For those reasons, Firebox is our winner of the week. (Cue the kazoos.)
To continue with our Voice metaphor for a moment, two other brands would definitely have been worthy challengers to Firebox. One is the publishing house Penguin. Its newsletters never fail to delight, whether it’s the cute illos of penguins and puffins or the dry humor of its copy, as in this invite to join its reader panel: “Guess what? You love books! You probably knew that already, but thanks to some analytical wizardry and other computerised shenanigans we’ve deduced that you’re one of our most dedicated Penguin Books newsletter openers. Don’t tell the other subscribers but that makes you our favourite...”
Voice is, in fact, what distinguishes Heat from Britain’s myriad other weekly gossip rags. The magazine is snarky, but deep down you know it doesn’t really want to hurt the objects of its ribbing—well, at least not most of them. It’s just a laugh and a lark, and too bad if they can’t take a joke.
Here’s a taste of Heat’s voice, from this week’s email announcing its website redesign: “After a hundred thousand meetings, a million billion printed out redesigns, and an infinite number of articles transferred from the old website to the new one... heatworld.com has a brand new look! And seriously, look at it: so shiny! So colourful! So many celebrity stories to marvel at!” Us magazine (in the States) or Now (one of Heat’s UK rivals) wouldn’t use phrases such as “million billion” and “so shiny!”—either on its pages or in its emails. Heat shows that in a commoditized market (and yes, celebrity gossip has become commoditized), a startlingly different voice is a worthy USP.
[An aside: When I lived in Devon, my Tuesday morning ritual included stopping at Tesco to buy the new Heat (and a chicken-and-bacon sandwich—oh, and some strawberry laces: breakfast of champions and that). Shortly after I returned to the States, the newsstands in Grand Central Station stopped carrying Heat, and I don’t know where I can buy it here in Manhattan. If you can hook me up, please do!]
If there are winners, there have to be losers too. Voice isn’t what let down this web advert from department store Macy’s; simple lack of brain cells did:
“The Great Baby Sale”? With the headline above a photo of a racially diverse selection of four babies, as if to show the variety of colorways you can choose from? And “Save 50% when you buy 2 or more”? Yeah, beneath that it says “select styles from Carter’s, First Impressions, blah blah blah,” but still…

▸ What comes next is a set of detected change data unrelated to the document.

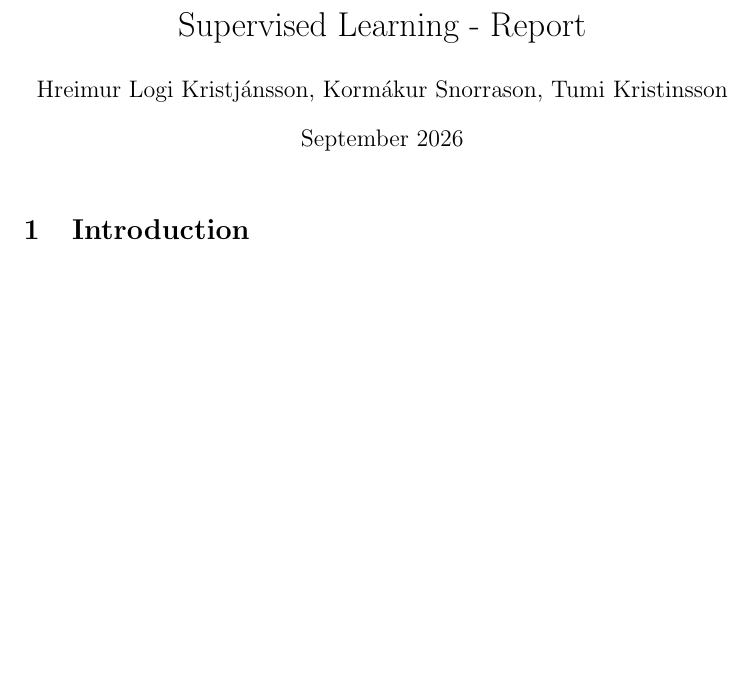
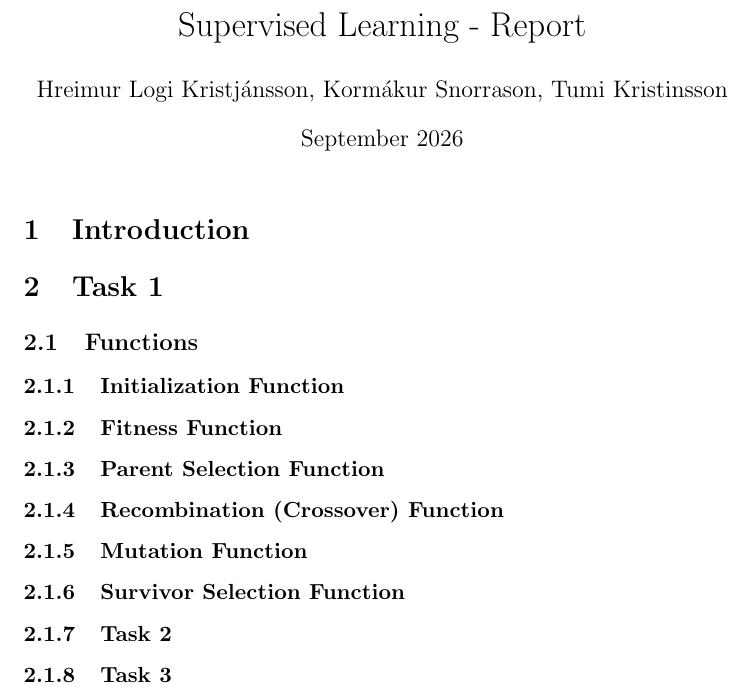
Before and after one commit to kormakursnorra/MachineLearningRepo, a LaTeX document (Project2/Report.tex): part of the page, cut so that both start at the same text, the shorter picture padded with empty space. Compiled offline with pdfLaTeX.

Commit message:
add some sections for the report

```diff
--- a/Project2/Report.tex
+++ b/Project2/Report.tex
@@ -26,4 +26,25 @@
 
 \section{Introduction}
 
+\section{Task 1}
+
+\subsection{Functions}
+
+\subsubsection{Initialization Function}
+
+\subsubsection{Fitness Function}
+
+\subsubsection{Parent Selection Function}
+
+\subsubsection{Recombination (Crossover) Function}
+
+\subsubsection{Mutation Function}
+
+\subsubsection{Survivor Selection Function}
+
+\subsubsection{Task 2}
+
+\subsubsection{Task 3}
+
+
 \end{document}
```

Making matters worse for Macy’s is that it had paid to run on the Daily Mail’s website just below the newspaper’s nav bars and above the headline of its lead story—which happened to be “ ‘She begged me for a baby so she wouldn’t be an old mom and paid $30,000 to our surrogate’…” She probably could have saved a bundle by skipping the surrogate and shopping at Macy’s instead.
Yes, it’s been a while since I’ve blogged here, but I’m going to try to get back into the groove. If you have anything cool or heinous you’d like to share, feel free to send it along!